I didn't want to let on and we just kept BS'ing about the Mets and Yankees. Finally I said "Man, you look an awful lot like Branford Marsalis." He and his boys laughed like hell, and he said he was. I told him that I was at the Coliseum shows in 90 when he played with the Boys. He replied that he "Had a LOT of fun playin' with those guys." We kept on chatting and I asked him to sign my program. He smiled and asked what my son's name was. I told him John and he signed it..."To John, Your Dad is a bigger baseball freak than me..." and signed his name. I shook his hand, thanked him and left. A GREAT memory...
I love breaking that out and looking at it once in awhile.
I heard the Dead for the first time in Santa Rosa, about 50 miles north of San Francisco in the summer of '66. I had just turned 18. I heard Dylan play in the city in December of '65 and had been to the Fillmore once before but had never heard the Dead. It was an empty house but they played great---Dancin in the Streets, Good Morning Little School Girl, perhaps The Midnight Hour. The Jaywalkers, who played with them were really good too. I never heard of them again.
We met some people with The Dead and were invited down to 710 Ashbury, whenever. We visited for the first time about a week later. Phil answered the door and told us our friend wasn't there but to come in. He took us to a really nice room on the same floor and told us we could wait there. We waited. It was a beautiful room, very, very cool and full of personal things. One thing kind of worrisome----what looked like a leather biker jacket with an Angels logo on the back. We waited a long time. Phil returned once, said nothing,but picked up a glass jar and shook it at us and gave us one of those "what"s doin" looks and left. About 20 minutes later, Pigpen walked in and said "Who the Hell are you people?" You should have seen three little hippy chicks come to attention fast. It's all an upward swirling after that.
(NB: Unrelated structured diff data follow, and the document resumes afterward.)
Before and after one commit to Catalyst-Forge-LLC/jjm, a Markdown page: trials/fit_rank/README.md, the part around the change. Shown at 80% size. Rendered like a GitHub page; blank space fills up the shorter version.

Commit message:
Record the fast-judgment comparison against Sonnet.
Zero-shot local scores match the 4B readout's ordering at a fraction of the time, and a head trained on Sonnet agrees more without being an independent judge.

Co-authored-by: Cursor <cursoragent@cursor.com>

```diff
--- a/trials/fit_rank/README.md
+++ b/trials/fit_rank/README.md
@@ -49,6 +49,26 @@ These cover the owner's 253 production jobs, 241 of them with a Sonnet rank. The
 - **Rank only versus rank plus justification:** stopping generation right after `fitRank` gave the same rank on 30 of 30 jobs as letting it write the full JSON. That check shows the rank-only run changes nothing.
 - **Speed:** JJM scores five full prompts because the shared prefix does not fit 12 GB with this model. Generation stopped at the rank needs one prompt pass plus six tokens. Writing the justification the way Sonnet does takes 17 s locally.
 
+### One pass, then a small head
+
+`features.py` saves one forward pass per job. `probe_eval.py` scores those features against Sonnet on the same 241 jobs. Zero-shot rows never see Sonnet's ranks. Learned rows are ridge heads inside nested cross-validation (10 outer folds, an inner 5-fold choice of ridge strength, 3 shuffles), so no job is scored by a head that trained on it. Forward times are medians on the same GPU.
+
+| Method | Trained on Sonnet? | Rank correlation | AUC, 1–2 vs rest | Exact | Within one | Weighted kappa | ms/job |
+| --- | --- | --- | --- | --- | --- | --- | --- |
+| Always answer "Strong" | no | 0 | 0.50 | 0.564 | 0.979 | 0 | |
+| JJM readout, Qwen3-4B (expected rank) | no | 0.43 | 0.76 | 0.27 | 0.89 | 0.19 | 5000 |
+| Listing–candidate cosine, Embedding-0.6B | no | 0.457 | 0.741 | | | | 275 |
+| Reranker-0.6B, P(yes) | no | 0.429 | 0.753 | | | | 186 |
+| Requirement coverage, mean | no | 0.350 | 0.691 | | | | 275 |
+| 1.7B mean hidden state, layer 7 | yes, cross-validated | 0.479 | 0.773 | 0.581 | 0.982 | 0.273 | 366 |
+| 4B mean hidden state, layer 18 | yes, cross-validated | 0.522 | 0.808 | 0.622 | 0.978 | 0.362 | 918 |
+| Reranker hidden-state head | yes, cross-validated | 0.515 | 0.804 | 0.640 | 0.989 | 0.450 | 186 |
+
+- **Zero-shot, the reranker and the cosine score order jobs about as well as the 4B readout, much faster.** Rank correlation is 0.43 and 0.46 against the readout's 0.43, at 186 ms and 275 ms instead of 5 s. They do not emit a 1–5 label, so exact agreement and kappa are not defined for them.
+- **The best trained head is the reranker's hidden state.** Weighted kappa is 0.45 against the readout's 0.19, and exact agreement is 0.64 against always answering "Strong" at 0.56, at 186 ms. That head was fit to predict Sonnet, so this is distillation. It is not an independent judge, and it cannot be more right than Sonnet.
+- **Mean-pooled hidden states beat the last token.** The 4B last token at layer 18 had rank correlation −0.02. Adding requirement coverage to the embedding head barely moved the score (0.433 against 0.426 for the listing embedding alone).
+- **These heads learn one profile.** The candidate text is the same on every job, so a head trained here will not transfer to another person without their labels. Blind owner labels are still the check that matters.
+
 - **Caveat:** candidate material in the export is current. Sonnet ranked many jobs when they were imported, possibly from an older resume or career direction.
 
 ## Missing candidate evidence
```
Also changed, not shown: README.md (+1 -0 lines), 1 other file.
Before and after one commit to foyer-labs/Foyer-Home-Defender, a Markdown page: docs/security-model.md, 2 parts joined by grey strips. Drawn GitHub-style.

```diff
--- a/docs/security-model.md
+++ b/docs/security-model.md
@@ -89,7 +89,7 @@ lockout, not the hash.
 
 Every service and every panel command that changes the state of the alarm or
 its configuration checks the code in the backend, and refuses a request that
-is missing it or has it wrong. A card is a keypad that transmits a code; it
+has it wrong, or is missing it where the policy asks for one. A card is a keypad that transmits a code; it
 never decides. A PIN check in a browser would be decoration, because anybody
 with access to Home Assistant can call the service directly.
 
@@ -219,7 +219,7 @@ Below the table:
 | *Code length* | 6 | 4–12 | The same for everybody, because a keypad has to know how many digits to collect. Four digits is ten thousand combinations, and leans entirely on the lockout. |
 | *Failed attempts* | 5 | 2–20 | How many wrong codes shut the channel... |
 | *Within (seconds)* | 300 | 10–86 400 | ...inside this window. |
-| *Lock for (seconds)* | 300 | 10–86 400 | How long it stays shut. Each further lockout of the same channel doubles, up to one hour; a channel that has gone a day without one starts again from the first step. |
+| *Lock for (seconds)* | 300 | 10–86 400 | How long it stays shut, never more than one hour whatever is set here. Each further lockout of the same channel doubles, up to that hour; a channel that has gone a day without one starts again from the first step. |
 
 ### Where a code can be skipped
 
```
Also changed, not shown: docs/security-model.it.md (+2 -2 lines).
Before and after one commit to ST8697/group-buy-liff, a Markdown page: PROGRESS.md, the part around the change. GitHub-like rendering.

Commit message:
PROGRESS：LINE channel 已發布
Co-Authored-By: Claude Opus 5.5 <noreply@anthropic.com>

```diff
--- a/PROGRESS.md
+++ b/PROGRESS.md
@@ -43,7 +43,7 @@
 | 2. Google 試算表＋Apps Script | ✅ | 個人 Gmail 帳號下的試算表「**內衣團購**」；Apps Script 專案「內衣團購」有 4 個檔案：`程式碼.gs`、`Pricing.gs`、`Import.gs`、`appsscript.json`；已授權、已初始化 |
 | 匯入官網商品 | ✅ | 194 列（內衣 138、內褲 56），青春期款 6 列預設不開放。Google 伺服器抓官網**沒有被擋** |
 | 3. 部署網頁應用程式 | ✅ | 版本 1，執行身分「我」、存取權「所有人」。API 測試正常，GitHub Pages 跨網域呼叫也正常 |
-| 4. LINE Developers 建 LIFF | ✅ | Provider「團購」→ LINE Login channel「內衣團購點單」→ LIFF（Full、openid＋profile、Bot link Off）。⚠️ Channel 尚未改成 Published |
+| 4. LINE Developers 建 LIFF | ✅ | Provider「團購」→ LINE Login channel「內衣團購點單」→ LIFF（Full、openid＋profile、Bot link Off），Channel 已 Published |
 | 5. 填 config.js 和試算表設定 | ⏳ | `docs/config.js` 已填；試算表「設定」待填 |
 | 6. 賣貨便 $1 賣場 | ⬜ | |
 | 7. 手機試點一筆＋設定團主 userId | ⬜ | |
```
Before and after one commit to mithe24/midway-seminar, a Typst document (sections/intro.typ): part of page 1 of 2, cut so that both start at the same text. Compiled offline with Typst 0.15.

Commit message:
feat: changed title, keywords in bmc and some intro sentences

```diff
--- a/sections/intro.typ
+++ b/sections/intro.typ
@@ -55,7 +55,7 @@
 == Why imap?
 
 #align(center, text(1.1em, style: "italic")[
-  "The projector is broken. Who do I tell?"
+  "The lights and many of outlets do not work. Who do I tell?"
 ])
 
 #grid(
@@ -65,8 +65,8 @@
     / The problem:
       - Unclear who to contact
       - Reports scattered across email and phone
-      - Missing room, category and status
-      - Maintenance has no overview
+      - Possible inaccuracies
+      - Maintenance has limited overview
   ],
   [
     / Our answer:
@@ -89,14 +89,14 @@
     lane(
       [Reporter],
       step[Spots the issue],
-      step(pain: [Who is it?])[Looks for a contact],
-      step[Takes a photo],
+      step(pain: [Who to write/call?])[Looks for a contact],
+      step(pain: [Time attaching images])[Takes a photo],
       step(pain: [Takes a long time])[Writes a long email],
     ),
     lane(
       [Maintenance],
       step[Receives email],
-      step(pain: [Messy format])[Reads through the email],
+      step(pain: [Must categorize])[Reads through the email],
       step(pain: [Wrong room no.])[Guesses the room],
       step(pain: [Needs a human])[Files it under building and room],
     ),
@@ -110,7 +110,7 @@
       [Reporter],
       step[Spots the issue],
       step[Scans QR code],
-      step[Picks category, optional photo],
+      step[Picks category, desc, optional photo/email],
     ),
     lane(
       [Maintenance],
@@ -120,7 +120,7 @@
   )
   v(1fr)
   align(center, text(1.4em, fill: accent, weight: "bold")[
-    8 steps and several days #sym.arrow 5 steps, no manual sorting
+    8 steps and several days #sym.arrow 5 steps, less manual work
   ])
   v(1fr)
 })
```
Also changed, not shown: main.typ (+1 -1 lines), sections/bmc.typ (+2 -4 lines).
We spent the afternoon on the top floor with Jerry, Phil, our friends, whoever, listening to some albums we had brought along and ended up down at Fosters or Mannings on Market Street, downtown, eating piece after piece of blackberry pie and laughing our asses off. "Just a little light".